We’re a week removed from the circus being in town, and Vermilion administrators and coaches had nothing but positive things to say about the show.
Lavar Ball, his son, Lamelo, several national media outlets, and the rest of SPIRE Institute’s Division I-ready roster visited Vermillion last weekend for the school’s Athletic Booster Club Tip-off Tournament, and left the place just as they found it.
Having seen the commotion caused elsewhere by the Ball family, Vermilion will take it.
Sailors coach Kurt Habermehl said there were no logistical issues caused by the larger-than-usual crowds, which neared capacity each night; he credited Athletic Director Andy Stillman with preparing the school and volunteers for the attention brought on by SPIRE’s presence.
Stillman said those national media outlets included Slam, Deadspin, Overtime, Bleacher Report, Ball Is Life (YouTube channel with 2 million subscribers), Mars Reel Media and Ball in the Family (reality TV show on Facebook). Lavar Ball, meanwhile, was hospitable to fans who wanted to meet the larger-than-life personality, whose oldest son, Lonzo, plays with LeBron James for the Lakers.
“The Balls were fantastic,” Habermehl said. “You hear a lot of negative things about Lavar, but he was a class act all weekend. He signed a ton of autographs, took a lot of pictures, and even gave our student-run media group a great interview. We had zero issues with them.”
And there’s the matter of the on-court action: SPIRE beat up on Bay, a perennial standout in Northeast Ohio, before Vermilion took it to a young Oberlin squad in Friday’s nightcap. On Saturday, the Sailors hung with SPIRE until midway through the fourth quarter, which pleased Habermehl.
SPIRE led by eight at half and 12 after three, and to get most of his roster experience against a team the caliber of SPIRE’s, Habermehl subbed in reserves for the remaining moments.

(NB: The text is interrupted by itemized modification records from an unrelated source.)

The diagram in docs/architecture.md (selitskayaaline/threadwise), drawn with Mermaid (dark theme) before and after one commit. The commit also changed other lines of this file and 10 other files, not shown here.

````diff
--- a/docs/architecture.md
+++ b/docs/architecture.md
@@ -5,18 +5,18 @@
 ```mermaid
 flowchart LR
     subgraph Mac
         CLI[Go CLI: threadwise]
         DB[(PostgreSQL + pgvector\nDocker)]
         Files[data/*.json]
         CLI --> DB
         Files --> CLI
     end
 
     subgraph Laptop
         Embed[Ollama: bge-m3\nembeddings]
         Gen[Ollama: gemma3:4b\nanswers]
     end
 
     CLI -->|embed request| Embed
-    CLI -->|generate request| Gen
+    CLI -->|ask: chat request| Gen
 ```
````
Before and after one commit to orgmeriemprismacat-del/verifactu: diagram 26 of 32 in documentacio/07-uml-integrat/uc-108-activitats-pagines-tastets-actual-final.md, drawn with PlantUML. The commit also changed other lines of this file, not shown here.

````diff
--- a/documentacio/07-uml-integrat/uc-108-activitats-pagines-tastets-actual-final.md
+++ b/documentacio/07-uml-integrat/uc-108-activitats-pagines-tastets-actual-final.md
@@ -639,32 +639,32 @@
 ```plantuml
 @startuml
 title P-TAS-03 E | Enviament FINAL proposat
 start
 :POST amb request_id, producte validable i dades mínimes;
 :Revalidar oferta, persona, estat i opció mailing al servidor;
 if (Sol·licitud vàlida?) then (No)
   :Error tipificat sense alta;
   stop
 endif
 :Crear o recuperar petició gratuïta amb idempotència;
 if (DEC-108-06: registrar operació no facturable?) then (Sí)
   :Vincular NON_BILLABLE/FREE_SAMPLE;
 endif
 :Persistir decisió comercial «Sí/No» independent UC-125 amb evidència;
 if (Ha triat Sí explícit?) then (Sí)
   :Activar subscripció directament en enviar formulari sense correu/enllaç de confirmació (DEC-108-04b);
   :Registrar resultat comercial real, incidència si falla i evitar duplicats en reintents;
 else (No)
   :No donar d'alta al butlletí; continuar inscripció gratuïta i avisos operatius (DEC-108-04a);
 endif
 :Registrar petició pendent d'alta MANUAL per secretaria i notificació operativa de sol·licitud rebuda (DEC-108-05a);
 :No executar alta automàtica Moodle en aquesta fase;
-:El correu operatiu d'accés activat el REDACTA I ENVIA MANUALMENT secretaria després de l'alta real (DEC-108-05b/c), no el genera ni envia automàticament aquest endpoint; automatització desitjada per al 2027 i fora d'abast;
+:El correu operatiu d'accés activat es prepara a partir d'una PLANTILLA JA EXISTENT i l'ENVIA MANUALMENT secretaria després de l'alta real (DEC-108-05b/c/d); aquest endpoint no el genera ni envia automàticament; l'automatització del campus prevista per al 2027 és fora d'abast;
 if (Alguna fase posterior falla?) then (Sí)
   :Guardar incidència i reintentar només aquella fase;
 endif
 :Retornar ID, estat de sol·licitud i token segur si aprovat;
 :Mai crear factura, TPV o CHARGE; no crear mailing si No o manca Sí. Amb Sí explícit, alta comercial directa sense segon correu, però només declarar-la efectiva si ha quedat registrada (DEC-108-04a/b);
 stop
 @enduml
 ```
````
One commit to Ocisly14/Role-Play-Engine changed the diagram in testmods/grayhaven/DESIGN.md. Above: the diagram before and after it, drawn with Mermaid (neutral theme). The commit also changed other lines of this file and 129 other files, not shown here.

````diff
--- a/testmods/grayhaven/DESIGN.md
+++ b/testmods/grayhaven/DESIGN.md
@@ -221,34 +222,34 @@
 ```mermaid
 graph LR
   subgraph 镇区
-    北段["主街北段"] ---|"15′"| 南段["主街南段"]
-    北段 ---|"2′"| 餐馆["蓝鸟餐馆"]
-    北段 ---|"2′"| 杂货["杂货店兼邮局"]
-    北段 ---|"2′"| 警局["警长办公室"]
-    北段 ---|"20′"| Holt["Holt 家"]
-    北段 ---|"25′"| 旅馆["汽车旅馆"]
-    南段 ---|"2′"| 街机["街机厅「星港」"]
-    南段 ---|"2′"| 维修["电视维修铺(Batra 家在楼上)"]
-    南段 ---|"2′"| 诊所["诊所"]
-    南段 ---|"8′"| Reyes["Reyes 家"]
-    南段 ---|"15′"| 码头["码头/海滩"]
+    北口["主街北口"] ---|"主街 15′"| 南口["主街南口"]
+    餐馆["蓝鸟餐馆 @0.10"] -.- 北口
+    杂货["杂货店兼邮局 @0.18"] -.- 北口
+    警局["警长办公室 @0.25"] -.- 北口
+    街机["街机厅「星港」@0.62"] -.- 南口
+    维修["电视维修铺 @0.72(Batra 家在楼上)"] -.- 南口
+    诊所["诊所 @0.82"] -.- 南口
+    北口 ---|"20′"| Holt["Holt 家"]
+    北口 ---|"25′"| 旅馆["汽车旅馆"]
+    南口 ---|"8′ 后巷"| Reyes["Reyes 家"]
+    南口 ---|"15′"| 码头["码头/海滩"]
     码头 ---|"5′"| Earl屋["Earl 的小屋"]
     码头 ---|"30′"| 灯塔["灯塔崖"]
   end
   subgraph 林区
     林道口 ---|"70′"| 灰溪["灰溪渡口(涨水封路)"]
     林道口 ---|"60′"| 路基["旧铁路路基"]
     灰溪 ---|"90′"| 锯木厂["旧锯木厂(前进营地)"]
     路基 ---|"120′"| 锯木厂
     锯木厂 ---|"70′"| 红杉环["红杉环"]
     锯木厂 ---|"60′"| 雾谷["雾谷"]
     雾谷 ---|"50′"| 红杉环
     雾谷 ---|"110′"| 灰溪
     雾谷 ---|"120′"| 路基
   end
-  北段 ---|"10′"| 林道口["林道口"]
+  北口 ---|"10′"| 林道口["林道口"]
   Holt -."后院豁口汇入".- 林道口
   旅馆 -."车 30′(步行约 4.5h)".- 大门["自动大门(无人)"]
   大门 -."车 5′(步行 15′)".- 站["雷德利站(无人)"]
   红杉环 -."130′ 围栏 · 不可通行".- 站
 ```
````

In addition to Lamelo Ball, SPIRE boasted several other Division I commitments and recruits, including Mark Watts (Michigan State) and 6-foot-9 Isaiah Jackson, who has multiple offers from blue-chip college programs.
At one point, Habermehl said, SPIRE had five players on the court standing 6-3, 6-6, 6-7, 6-9 and 6-11.
“We didn’t stack up height-wise at all, but we played with them for over three quarters,” Habermehl said. “Our kids gained a lot of confidence playing a team like that and staying with them for as long as we did. Our kids were never intimidated during the game.”
Habermehl heaped praise on SPIRE and its players, who despite their lofty status, were respectful as they were talented. The Sailors hit a school-record 14 3-pointers, and committed just 16 turnovers against SPIRE’s constant, full-court pressure.
“(SPIRE players) were great. They just played,” Habermehl said. “(Vermilion standout) Mason Montgomery said it was the experience of a lifetime.”
Vermilion also received a jolt from the return of senior leader Seth Hurd; Hurd, one of the top point guards in the area, earned some minutes after coming back from a broken leg in Week 3 of the football season. He had surgery eight weeks ago, in which doctors inserted a plate in his leg; there was fear he’d be out the entire season. He started against Oberlin in the Sailors’ first game.